Their campaign advertising makes the case for a “none of the above” choice. Frankly, we find it revolting. This nonsense of digging for any personal life issues, no matter how irrelevant to public life, to heave at candidates and deceitful ads lowers what should be a high calling. It turns off a large mass of ordinary voters, the cornerstone of our type of democracy. At worst it could ruin American government. Some observers argue it already has.
Whoever “wins” this race, the loser is Colorado politics. Where are the standup candidates like Grand County’s Paul Ohre, who two years ago when a “helpful” outside group ran gutter ads on Republican rival Jack Taylor stood up very publicly and called for a quick end to those ads?
A shrug and quick “wasn’t me” step away from the authors of such ads is all we’ve seen from this year’s crop of local and statewide candidates who have had similar “help.” We’ve watched quietly, indeed hoping for such a response.
Accurately portraying a rival’s history and record while offering alternatives should be the lifeblood of a candidacy, and most campaigns have been pretty good about this. We commend those campaigns.
In person, Strickland and Allard are both smart, energetic and committed people. If you favor liberal approaches to national decisions, go with Strickland. If you favor a more conservative outlook, go with Allard.
We recommend the less telegenic Allard largely because we believe a Republican majority in the Senate is the better prescription for America at this time. That alone is a significant reason to opt for Allard and not truly turn to a throwaway vote for one of the fringe candidates in protest of despicable campaigns by the major parties.
Boulder Republican Sandy Hume would make an excellent congressman. No question in our minds about that. We love his door-to-door, person-to-person touch, and he’s a thinker as well as an experienced political office holder who has served in the state Legislature and his lifelong home’s county commission.
Udall, however, is one of the stronger congressmen from either party. He’s a Democrat who can work well across the aisle – which may make him an endangered species in that nation’s seat of rancor. Though he has not served as Eagle County’s representative in Congress, yet, he has involved himself in our issues and has high marks for constituent service.
We may not always agree with him, but we recognize him as a fair-minded thinker at the local and national levels who do the district proud. We recommend voting for Udall in this election – and keeping an eye on Hume in the future.
Gov. Bill Owens has done a reasonably good job of helping put the state in better shape than most for weathering the current economic downturn. He’s helped fulfilled 1998 campaign vows to cut taxes, pick up the pace on road construction and bring report cards for schools in addition to students.
He has shown a willingness to reach across the political spectrum to fill cabinet seats. He wisely pushed for improving Colorado’s high tech capabilities in high-speed Internet access and by initiating the Colorado Institute of Technology – even with the dot.com bust, this industry is and will continue to progress.
He is widely praised for his handling of the Columbine tragedy and widely panned for infamously exclaiming “All of Colorado is on fire” on national television – earning scorn from the practitioners of the state’s third-biggest business, tourism.
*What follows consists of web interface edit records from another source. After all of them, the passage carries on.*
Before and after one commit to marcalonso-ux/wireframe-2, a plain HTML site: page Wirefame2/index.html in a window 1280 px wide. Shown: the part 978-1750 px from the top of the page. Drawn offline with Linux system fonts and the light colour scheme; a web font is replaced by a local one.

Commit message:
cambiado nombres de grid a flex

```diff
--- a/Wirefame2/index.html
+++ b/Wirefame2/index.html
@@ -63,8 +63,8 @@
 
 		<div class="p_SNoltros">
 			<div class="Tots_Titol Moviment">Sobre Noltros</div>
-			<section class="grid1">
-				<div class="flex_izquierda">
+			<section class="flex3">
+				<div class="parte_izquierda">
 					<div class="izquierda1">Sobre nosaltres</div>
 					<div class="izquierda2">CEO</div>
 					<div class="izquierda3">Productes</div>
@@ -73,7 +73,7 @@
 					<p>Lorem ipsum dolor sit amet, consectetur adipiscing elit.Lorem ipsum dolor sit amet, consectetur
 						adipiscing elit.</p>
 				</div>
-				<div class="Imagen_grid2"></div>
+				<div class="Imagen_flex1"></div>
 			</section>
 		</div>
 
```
Rollie Heath, the Democratic challenger, deserves more consideration than the polls are suggesting he is receiving. A military officer who found success in the business world, Heath is pragmatic fiscally but seems to have a better understanding about how investment in education and tourism, for example, can make a big difference in the future for Coloradans. He also shows more knowledge and interest in the ski towns and we believe the West Slope issues and interests than the governor does.
The I-70 traffic jam during peak hours, West Slope water needs, resort community life seem much closer to Heath’s heart than Owens’.
Owens was particularly strong in balancing this next tough state budget where the Legislature, bless them, couldn’t complete the job. Looking at what’s best for the state as a whole as opposed to a narrower interest in Eagle County, we recommend Owens.
But we also call upon him to put more focus on tourism, take care not to consider Front Range interests over West Slope needs, and to think just a little longer before uttering a piece of hyperbole about the state blazing away when in fact less than 1 percent of the wildland is burning. He should understand the value of image.